    • 2019-11-01 at 4:21 PM

      Thank you, and I’m sorry to hear about Walter. I’m glad this helped a bit.

  • 2019-11-01 at 3:24 PM

    Sorry to hear your sad news, Dixie looked like such a loving and incredibly intelligent dog. I hope both this and the relentlessly poor British weather is not getting you down too much. On another note, I am glad to see you have finally visited my home county of Cornwall and enjoyed St Michael’s Mount. We have plenty of terrific coastal paths and an equal amount of amazing traditional Cornish pasties (not sure if you will know what a pasty is, they are definitely something special and worth looking up if not.) I think the only race we have in Cornwall that would even remotely challenge you is the Arc of Attrition, a gruelling winter 100 miler. It is also worth a look into if you are ever planning to swing by the area again.

    Good luck for NYC, Ross

    • 2019-11-01 at 4:25 PM

      Well, the winters are actually rather mild in the UK (minus the rain), but it’s the lack of daylight that’s the worst. Cornwall was great, and the SW Coast Path looked absolutely amazing for the small sections I got to see. And yes, we are quite familiar with pasties… first we got what claimed to be the oldest, then the runner-up to the World Pasty Championships (amazing such a thing exists), then found 1st place, then came across 3rd to complete the podium. Thank you and all the best.

  • 2019-11-03 at 4:56 PM
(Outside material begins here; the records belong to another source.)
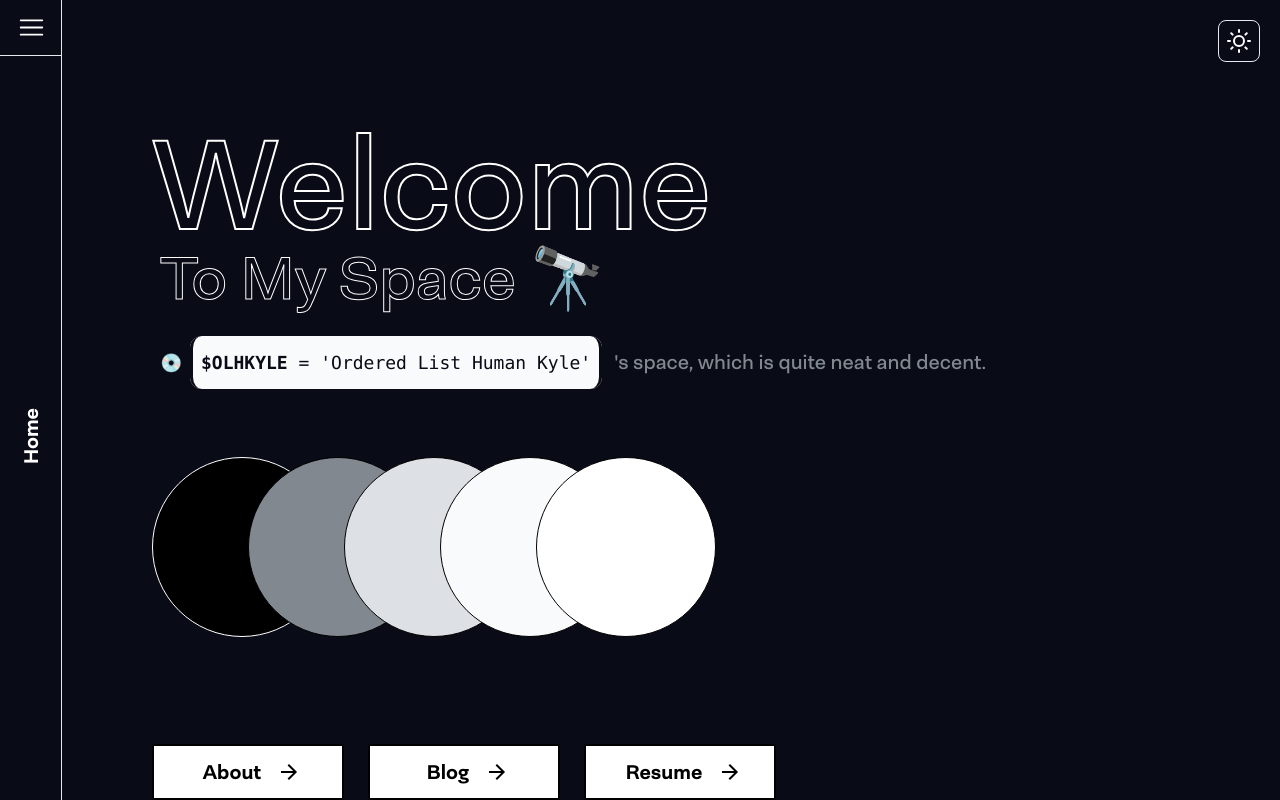
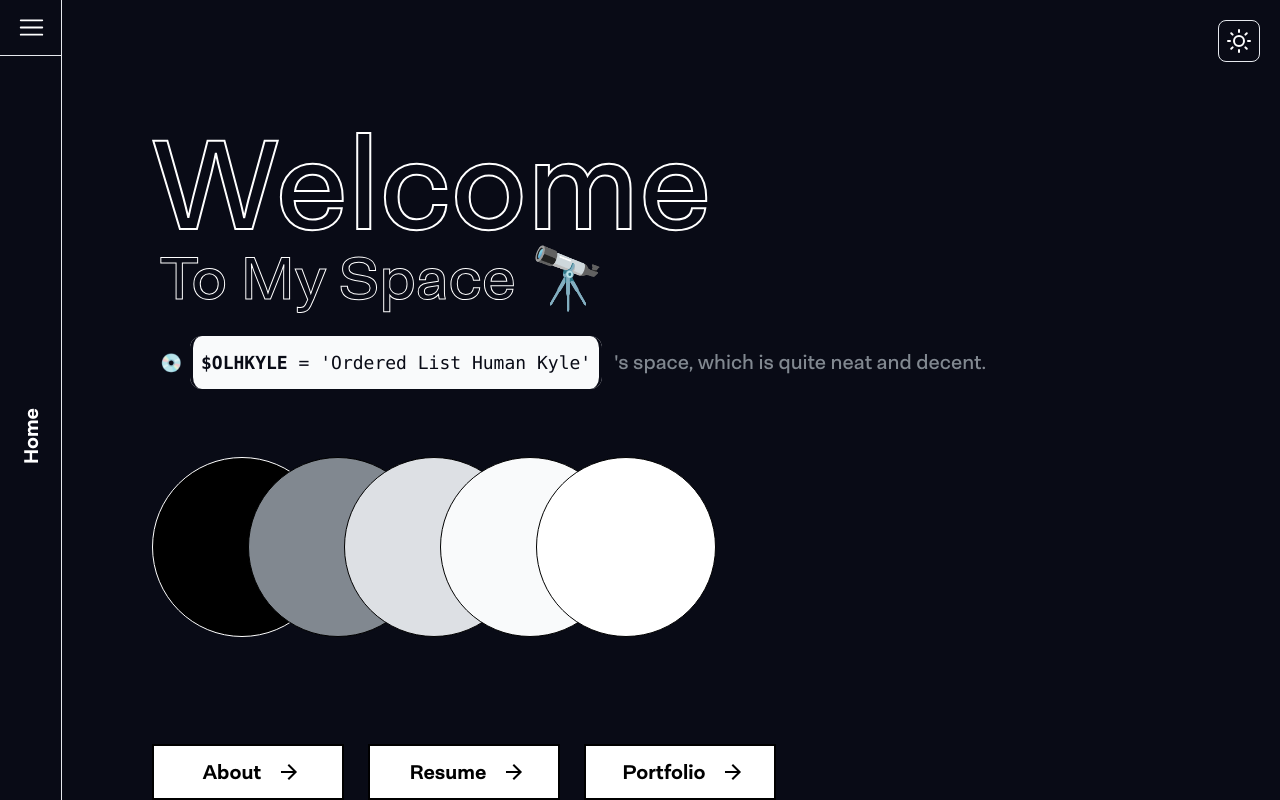
Before and after one commit to olhkyle/olhkyle.me, a React (Vite) app: page / in a window 1280 px wide. Built offline with nearby package versions, Linux system fonts and the light colour scheme; a small style sheet from the web is missing.

Commit message:
[FIX] 컨텐츠 구성 수정으로 Nav Links 수정

```diff
--- a/src/constants/links.ts
+++ b/src/constants/links.ts
@@ -1,3 +1,3 @@
-const links: string[] = ['About', 'Blog', 'Resume'];
+const links: string[] = ['About', 'Resume', 'Portfolio'];
 
 export default links;
```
    This is a beautiful tribute to your best friend, And you’re right – just because worse things CAN happen, it doesn’t mean you don’t have a right to feel sadness about the bad things that DID happen. Dixie sounds like she was the best, and she’s lucky to have had a friend like you. Thanks for sharing. May her spirit be with you on every run.

  • 2019-11-06 at 11:19 AM

    I’m so sorry that you lost Dixie. She sounds like she was an amazing girl and so smart!

    We lost our wolfhound just over a month ago and he was also my best friend, I work from home so he was with me all the time. I felt and feel his loss so deeply and it does suck so bad. I have a notebook that I’ve been filling with stories and anecdotes and all the unique things that our boy did. I know that in time I’ll be able to go back and look on them with fondness but right now it’s just too difficult.

    • 2019-11-06 at 11:35 AM

      Thank you, and I’m sorry to hear about your wolfhound. I’ll bet that that notebook will be one of your most prized possessions one day!

  • 2020-01-27 at 10:32 PM

    John, such beautiful words for your girl Dixie who was so clearly loved. I lost my heart dog Bey in 2016 and it is not an exaggeration to say it wrecked me. I’ll hug my pack of three that much harder tonight – although the knowledge that I will most likely outlive them is never far from my mind, it is still, as you write, “so easy to pay attention to the urgent instead of the important, especially if the important has always still been there the next day with just as enthusiastic of a greeting.”

    Thank you for sharing your words, and your Dixie.


Leave a Reply

This site uses Akismet to reduce spam. Learn how your comment data is processed.